=== SUPPLIED INFORMATION ===

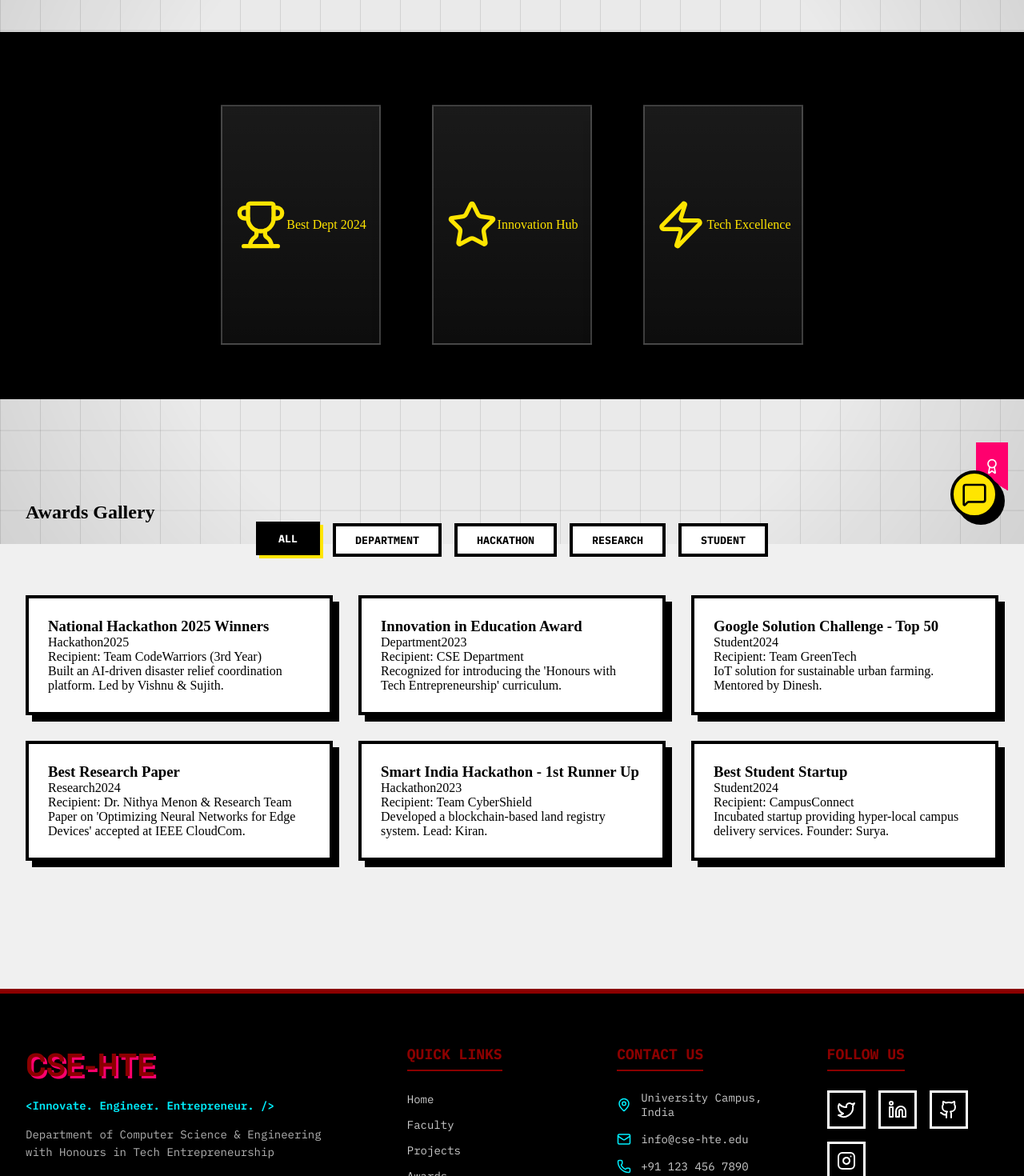
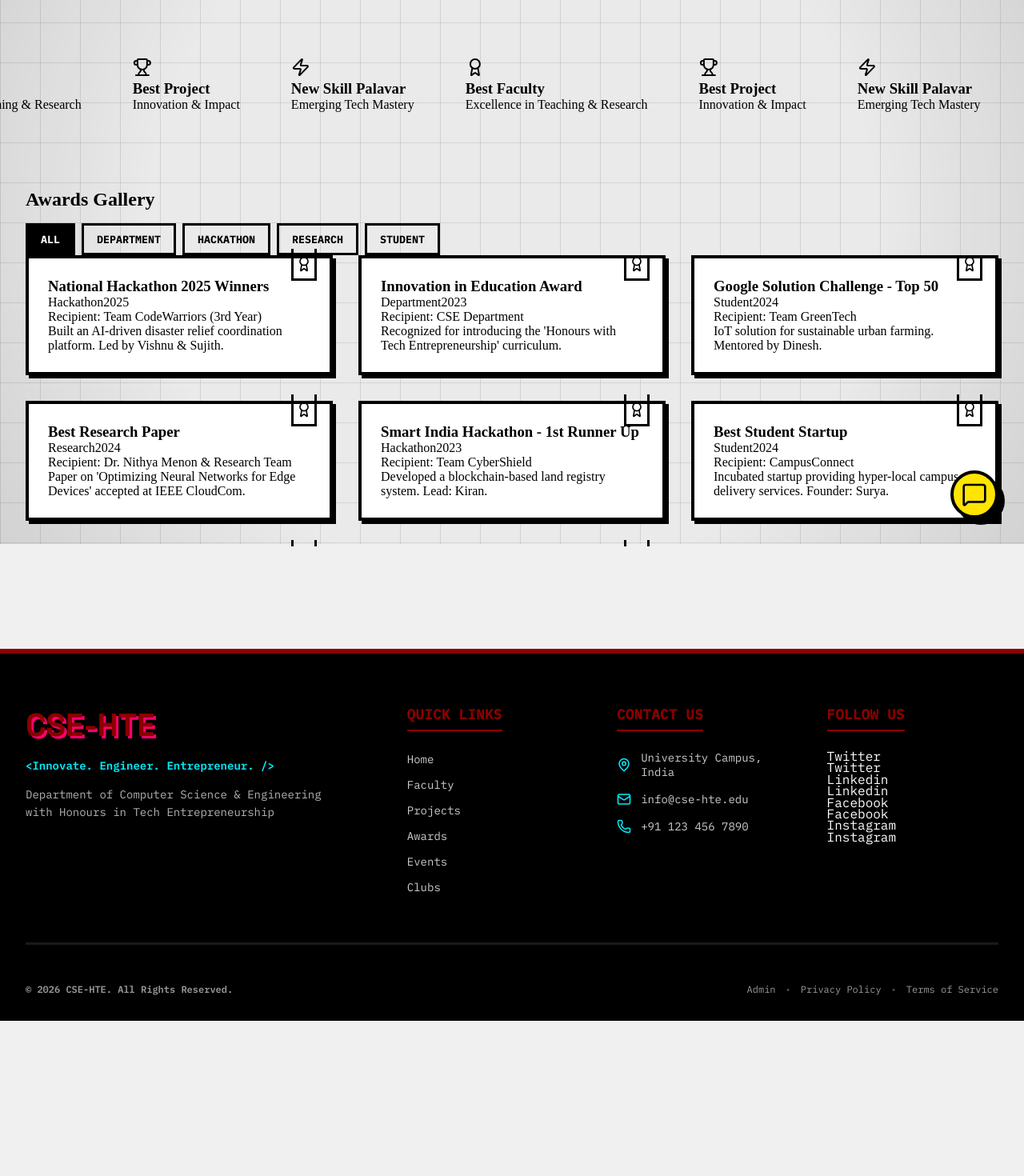
Before and after one commit to karthikeyavelivela/HTE, a Next.js app: page /awards in a window 1280 px wide. Shown: the part 120-1590 px from the top of the page at 80% size. After the commit the page ends 1396 px from the top, so only its background shows below. Built offline with nearby package versions, Linux system fonts and the light colour scheme.

Commit message:
Site Updates: Admin Login, Single Faculty, Awards Scroll, Footer Animation

```diff
--- a/src/app/awards/awards.module.css
+++ b/src/app/awards/awards.module.css
@@ -1,125 +1,101 @@
-.trophyCase {
-    background: var(--pure-black);
-    padding: 4rem 2rem;
-    margin-bottom: 4rem;
-    border-bottom: var(--border-thick);
-    position: relative;
+.scroller {
+    width: 100%;
     overflow: hidden;
 }
 
-.trophyGrid {
+.scrollContent {
     display: flex;
-    justify-content: center;
     gap: 4rem;
-    perspective: 1000px;
+    width: max-content;
+    animation: scroll 20s linear infinite;
+    padding: 2rem 0;
 }
 
-.trophy {
-    width: 200px;
-    height: 300px;
-    background: linear-gradient(180deg, rgba(255, 255, 255, 0.1) 0%, rgba(255, 255, 255, 0.05) 100%);
-    border: 2px solid rgba(255, 255, 255, 0.2);
-    display: flex;
-    align-items: center;
-    justify-content: center;
-    color: var(--electric-yellow);
-    position: relative;
-    transform-style: preserve-3d;
-    transition: transform 0.3s ease;
-    box-shadow: 0 20px 50px rgba(0, 0, 0, 0.5);
+.scrollContent:hover {
+    animation-play-state: paused;
 }
 
-.trophy:hover {
-    transform: rotateY(10deg) scale(1.05);
-    border-color: var(--electric-yellow);
-    box-shadow: 0 0 30px var(--electric-yellow);
+@keyframes scroll {
+    0% {
+        transform: translateX(0);
+    }
+
+    100% {
+        transform: translateX(-33.33%);
+        /* Approx distance for 3 cards */
+    }
 }
 
 .filters {
     display: flex;
-    justify-content: center;
-    gap: 1rem;
-    margin-bottom: 3rem;
     flex-wrap: wrap;
+    gap: 0.5rem;
+    margin-top: 1rem;
 }
 
 .filterBtn {
+    padding: 0.5rem 1rem;
+    font-family: var(--font-ibm-plex-mono);
+    text-transform: uppercase;
+    font-weight: 700;
+    border: 3px solid var(--pure-black);
     background: transparent;
-    border: var(--border-thick);
-    padding: 0.5rem 1.5rem;
-    font-family: var(--font-ibm-plex-mono);
-    font-weight: 700;
-    text-transform: uppercase;
-    cursor: pointer;
-    background: #fff;
     transition: all 0.2s;
-    position: relative;
 }
 
-.filterBtn:hover,
+.filterBtn:hover {
+    background: var(--pure-black);
+    color: var(--pure-white);
+}
+
 .activeFilter {
     background: var(--pure-black);
     color: var(--pure-white);
-    transform: translateY(-2px);
-    box-shadow: 4px 4px 0px var(--color-electric-yellow);
-    /* Defined explicitly if var missing */
-}
-
-/* Fallback for undefined var */
-.filterBtn:hover,
-.activeFilter {
-    box-shadow: 4px 4px 0px #FFE500;
 }
 
 .masonryGrid {
-    column-count: 3;
+    columns: 1;
     column-gap: 2rem;
 }
 
-@media (max-width: 1024px) {
+@media (min-width: 768px) {
     .masonryGrid {
-        column-count: 2;
+        columns: 2;
     }
 }
 
-@media (max-width: 640px) {
+@media (min-width: 1024px) {
     .masonryGrid {
-        column-count: 1;
+        columns: 3;
     }
 }
 
 .awardCard {
     break-inside: avoid;
     background: var(--pure-white);
-    border: var(--border-thick);
+    border: 4px solid var(--pure-black);
+    padding: 1.5rem;
     margin-bottom: 2rem;
-    padding: 1.5rem;
-    box-shadow: var(--shadow-brutal);
+    position: relative;
+    box-shadow: 4px 4px 0px var(--pure-black);
     transition: transform 0.2s;
 }
 
 .awardCard:hover {
-    transform: translateY(-5px);
-    box-shadow: 8px 8px 0px #000;
+    transform: translate(-4px, -4px);
+    box-shadow: 8px 8px 0px var(--pure-black);
 }
 
 .ribbon {
-    width: 40px;
-    height: 60px;
-    background: var(--color-hot-pink);
     position: absolute;
-    top: -10px;
-    right: 20px;
-    clip-path: polygon(0 0, 100% 0, 100% 100%, 50% 80%, 0 100%);
+    top: -12px;
+    right: 1rem;
+    background: var(--color-electric-yellow);
+    width: 32px;
+    height: 40px;
     display: flex;
+    justify-content: center;
     align-items: center;
-    justify-content: center;
-    color: white;
-    font-weight: bold;
-    box-shadow: 2px 2px 5px rgba(0, 0, 0, 0.3);
+    border: 3px solid var(--pure-black);
+    border-top: none;
 }
-
-/* Fallback */
-.ribbon {
-    background: #FF006E;
-}
--- a/src/app/awards/page.tsx
+++ b/src/app/awards/page.tsx
@@ -23,33 +23,49 @@ export default function AwardsPage() {
         <main className="min-h-screen bg-[#EAEAEA]">
             <SlideTabsNavbar />
 
-            {/* Trophy Case Section */}
-            <section className={styles.trophyCase}>
-                <Container>
-                    <h2 className="text-4xl font-black text-white uppercase text-center mb-12">
-                        Hall of Fame
-                    </h2>
-                    <div className={styles.trophyGrid}>
-                        <div className={styles.trophy}>
-                            <Trophy size={64} />
-                            <div className="absolute bottom-4 text-center w-full font-mono text-sm opacity-80">
-                                Best Dept 2024
-                            </div>
+            {/* Infinite Scroll Awards Section */}
+            <section className="bg-black py-16 overflow-hidden border-b-4 border-black">
+                <div className={styles.scroller}>
+                    <div className={styles.scrollContent}>
+                        {/* Card 1: Best Faculty */}
+                        <div className="min-w-[300px] h-[400px] bg-[#1a1a1a] border-4 border-yellow-400 p-8 flex flex-col items-center justify-center gap-6 shadow-[8px_8px_0px_#FFE500]">
+                            <Award className="text-yellow-400 w-24 h-24" />
+                            <h3 className="text-3xl font-black text-white uppercase text-center">Best Faculty</h3>
+                            <p className="text-gray-400 font-mono text-center">Excellence in Teaching & Research</p>
                         </div>
-                        <div className={styles.trophy}>
-                            <Star size={64} />
-                            <div className="absolute bottom-4 text-center w-full font-mono text-sm opacity-80">
-                                Innovation Hub
-                            </div>
+
+                        {/* Card 2: Best Project */}
+                        <div className="min-w-[300px] h-[400px] bg-[#1a1a1a] border-4 border-yellow-400 p-8 flex flex-col items-center justify-center gap-6 shadow-[8px_8px_0px_#FFE500]">
+                            <Trophy className="text-yellow-400 w-24 h-24" />
+                            <h3 className="text-3xl font-black text-white uppercase text-center">Best Project</h3>
+                            <p className="text-gray-400 font-mono text-center">Innovation & Impact</p>
                         </div>
-                        <div className={styles.trophy}>
-                            <Zap size={64} />
-                            <div className="absolute bottom-4 text-center w-full font-mono text-sm opacity-80">
-                                Tech Excellence
-                            </div>
+
+                        {/* Card 3: New Skill Palavar */}
+                        <div className="min-w-[300px] h-[400px] bg-[#1a1a1a] border-4 border-yellow-400 p-8 flex flex-col items-center justify-center gap-6 shadow-[8px_8px_0px_#FFE500]">
+                            <Zap className="text-yellow-400 w-24 h-24" />
+                            <h3 className="text-3xl font-black text-white uppercase text-center">New Skill Palavar</h3>
+                            <p className="text-gray-400 font-mono text-center">Emerging Tech Mastery</p>
+                        </div>
+
+                        {/* Duplicate Cards for Smooth Loop */}
+                        <div className="min-w-[300px] h-[400px] bg-[#1a1a1a] border-4 border-yellow-400 p-8 flex flex-col items-center justify-center gap-6 shadow-[8px_8px_0px_#FFE500]">
+                            <Award className="text-yellow-400 w-24 h-24" />
+                            <h3 className="text-3xl font-black text-white uppercase text-center">Best Faculty</h3>
+                            <p className="text-gray-400 font-mono text-center">Excellence in Teaching & Research</p>
+                        </div>
+                        <div className="min-w-[300px] h-[400px] bg-[#1a1a1a] border-4 border-yellow-400 p-8 flex flex-col items-center justify-center gap-6 shadow-[8px_8px_0px_#FFE500]">
+                            <Trophy className="text-yellow-400 w-24 h-24" />
+                            <h3 className="text-3xl font-black text-white uppercase text-center">Best Project</h3>
+                            <p className="text-gray-400 font-mono text-center">Innovation & Impact</p>
+                        </div>
+                        <div className="min-w-[300px] h-[400px] bg-[#1a1a1a] border-4 border-yellow-400 p-8 flex flex-col items-center justify-center gap-6 shadow-[8px_8px_0px_#FFE500]">
+                            <Zap className="text-yellow-400 w-24 h-24" />
+                            <h3 className="text-3xl font-black text-white uppercase text-center">New Skill Palavar</h3>
+                            <p className="text-gray-400 font-mono text-center">Emerging Tech Mastery</p>
                         </div>
                     </div>
-                </Container>
+                </div>
             </section>
 
             {/* Gallery Section */}
--- a/src/components/layout/footer.tsx
+++ b/src/components/layout/footer.tsx
@@ -2,8 +2,9 @@
 
 import Link from 'next/link';
 import { Container } from './container';
-import { Github, Linkedin, Twitter, Instagram, Mail, MapPin, Phone } from 'lucide-react';
+import { MapPin, Mail, Phone } from 'lucide-react';
 import styles from './footer.module.css';
+import { motion } from "framer-motion";
 
 export const Footer = () => {
     return (
@@ -55,22 +56,14 @@ export const Footer = () => {
                         </div>
                     </div>
 
-                    {/* Social Media */}
+                    {/* Social Media - RevealLinks Style */}
                     <div className={styles.socialSection}>
                         <h3 className={styles.sectionTitle}>Follow Us</h3>
-                        <div className={styles.socialLinks}>
-                            <a href="https://twitter.com" target="_blank" rel="noopener noreferrer" className={styles.socialLink}>
-                                <Twitter size={24} />
-                            </a>
-                            <a href="https://linkedin.com" target="_blank" rel="noopener noreferrer" className={styles.socialLink}>
-                                <Linkedin size={24} />
-                            </a>
-                            <a href="https://github.com" target="_blank" rel="noopener noreferrer" className={styles.socialLink}>
-                                <Github size={24} />
-                            </a>
-                            <a href="https://instagram.com" target="_blank" rel="noopener noreferrer" className={styles.socialLink}>
-                                <Instagram size={24} />
-                            </a>
+                        <div className="grid gap-2">
+                            <FlipLink href="https://twitter.com">Twitter</FlipLink>
+                            <FlipLink href="https://linkedin.com">Linkedin</FlipLink>
+                            <FlipLink href="https://facebook.com">Facebook</FlipLink>
+                            <FlipLink href="https://instagram.com">Instagram</FlipLink>
                         </div>
                     </div>
                 </div>
@@ -92,3 +85,69 @@ export const Footer = () => {
         </footer>
     );
 };
+
+const DURATION = 0.25;
+const STAGGER = 0.025;
+
+const FlipLink = ({ children, href }: { children: string; href: string }) => {
+    return (
+        <motion.a
+            initial="initial"
+            whileHover="hovered"
+            href={href}
+            target="_blank"
+            rel="noopener noreferrer"
+            className="relative block overflow-hidden whitespace-nowrap text-2xl font-black uppercase text-white"
+            style={{
+                lineHeight: 0.9,
+            }}
+        >
+            <div>
+                {children.split("").map((l, i) => (
+                    <motion.span
+                        variants={{
+                            initial: {
+                                y: 0,
+                            },
+                            hovered: {
+                                y: "-100%",
+                            },
+                        }}
+                        transition={{
+                            duration: DURATION,
+                            ease: "easeInOut",
+                            delay: STAGGER * i,
+                        }}
+                        className="inline-block"
+                        key={i}
+                    >
+                        {l}
+                    </motion.span>
+                ))}
+            </div>
+            <div className="absolute inset-0 text-[#8B0000]">
+                {children.split("").map((l, i) => (
+                    <motion.span
+                        variants={{
+                            initial: {
+                                y: "100%",
+                            },
+                            hovered: {
+                                y: 0,
+                            },
+                        }}
+                        transition={{
+                            duration: DURATION,
+                            ease: "easeInOut",
+                            delay: STAGGER * i,
+                        }}
+                        className="inline-block"
+                        key={i}
+                    >
+                        {l}
+                    </motion.span>
+                ))}
+            </div>
+        </motion.a>
+    );
+};
--- a/src/components/sections/faculty-carousel.tsx
+++ b/src/components/sections/faculty-carousel.tsx
@@ -25,7 +25,7 @@ export function FacultyCarousel() {
     };
 
     return (
-        <Section>
+        <Section style={{ paddingTop: 0, paddingBottom: '4rem' }}>
             <Container>
                 <h2 className="text-4xl font-black mb-12 uppercase border-4 border-black inline-block pb-2 px-4 bg-white">
                     Featured Faculty
```
Also changed, not shown: src/app/admin/page.tsx (+41 -2 lines), src/app/faculty/faculty.module.css (+7 -1 lines), src/lib/data/faculty.ts (+9 -75 lines).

===

EXERCISE DESCRIPTION:
Copy each line above where the string "pure" occurs.

TASK OUTPUT:
-    background: var(--pure-black);
+    border: 3px solid var(--pure-black);
+    background: var(--pure-black);
+    color: var(--pure-white);
     background: var(--pure-black);
     color: var(--pure-white);
     background: var(--pure-white);
+    border: 4px solid var(--pure-black);
+    box-shadow: 4px 4px 0px var(--pure-black);
+    box-shadow: 8px 8px 0px var(--pure-black);
+    border: 3px solid var(--pure-black);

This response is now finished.